Morg highly rated his even more ridiculously proportioned double cheeseburger with pulled pork and mushrooms (£15). He set to work with a knife and fork. 


Rhys “the bottomless pit” loved his cheeseburger (£15) with pulled pork, runny fried egg and side of buttermilk fried chicken. 


Sides were good but not quite at the same level as the burgers.

Crisp fries (£2.50) were served with a light dusting of rosemary salt. 

 
Salt cod fritters (£5.50) were coated in a beautifully crisp crumb but the headline ingredient was a little recessive compared to the chopped parsley which was flecked through the potato-based filling. 

 
A quartet of meatballs (£6) were top drawer - juicy, perfectly seasoned, not too dense and coated in a fresh tomato sauce and a good grating of parmesan. 

 
Hush puppies were the most average of the sides (£5) as they lacked crispness and were oily. However, it’s hard to knock the pile of melted cheese and bacon that sat on top. 

 
Desserts were both excellent.

A sticky toffee pudding (£5) wasn’t of the traditional variety but the large piece of light, moist and nutty sponge was joined by a liberal amount of lovely toffee sauce and a scoop of creamy Llanfaes Dairy vanilla ice cream.

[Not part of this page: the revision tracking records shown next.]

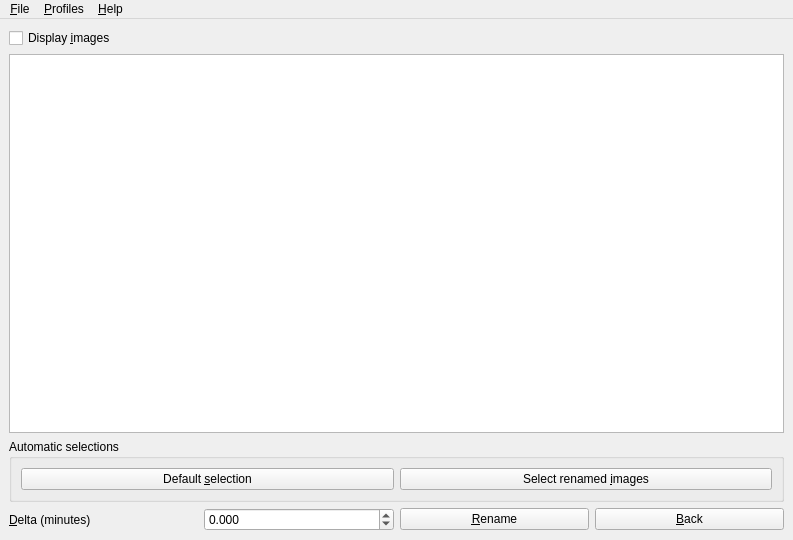
s-ball/qtimgren, file qtimgren/main_window.ui: the form before one commit.
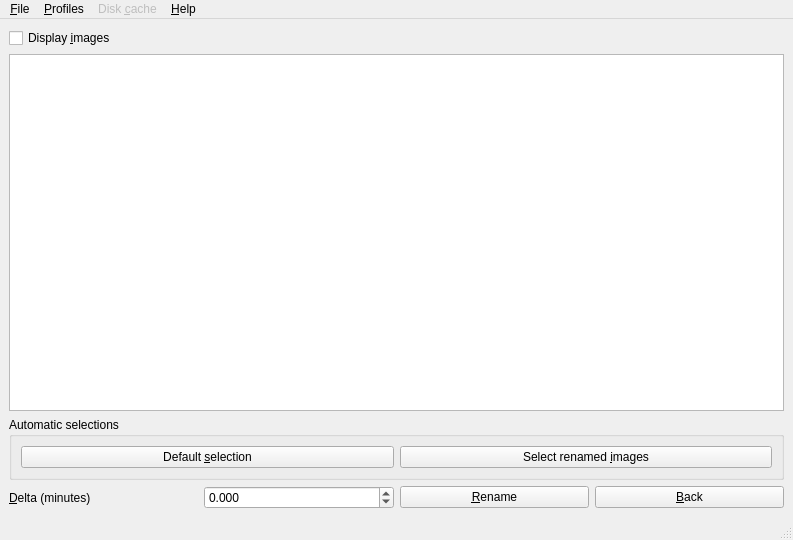
The form after the commit. Custom widgets are drawn as their Qt base class.

Commit message:
Add a disk cache management menu.
That menu is only enabled when the current profile uses a disk cache.

The edit to the form file:
```diff
--- a/qtimgren/main_window.ui
+++ b/qtimgren/main_window.ui
@@ -124,7 +124,7 @@
      <x>0</x>
      <y>0</y>
      <width>793</width>
-     <height>26</height>
+     <height>33</height>
     </rect>
    </property>
    <widget class="QMenu" name="menu_File">
@@ -152,10 +152,24 @@
     <addaction name="separator"/>
     <addaction name="action_manage_profiles"/>
    </widget>
+   <widget class="QMenu" name="menuDisk_cache">
+    <property name="enabled">
+     <bool>false</bool>
+    </property>
+    <property name="title">
+     <string>Disk &amp;cache</string>
+    </property>
+    <addaction name="action_Informations"/>
+    <addaction name="separator"/>
+    <addaction name="action_Clean"/>
+    <addaction name="action_Reset"/>
+   </widget>
    <addaction name="menu_File"/>
    <addaction name="menu_Profiles"/>
+   <addaction name="menuDisk_cache"/>
    <addaction name="menu_Help"/>
   </widget>
+  <widget class="QStatusBar" name="statusBar"/>
   <action name="action_quit">
    <property name="text">
     <string>&amp;Quit</string>
```
Left out of the diff: 89 changed lines with no effect on the pictures. The commit also changes 2 other files.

An ice cream cookie sandwich (£5) kicked ass too. A trio of crunchy and chewy chocolate chip biscuits were sandwiched with plenty more of that lovely ice cream. 


We had a superb burger at Hills and there’s no doubt it’s one of the best I’ve had in Wales. A brisk walk up Pen y Fan followed by a cheeseburger would be an awesome way to spend a Saturday.

Whilst the monster burgers we constructed weren’t cheap, next time I’ll order the more reasonably priced single cheeseburger (£9.50). I’ll also be able to eat it without dislocating my jaw.

The Details:

Address - HILLS, Bishops Meadow, Hay Road, Brecon LD3 9SW
Telephone - 01874 611714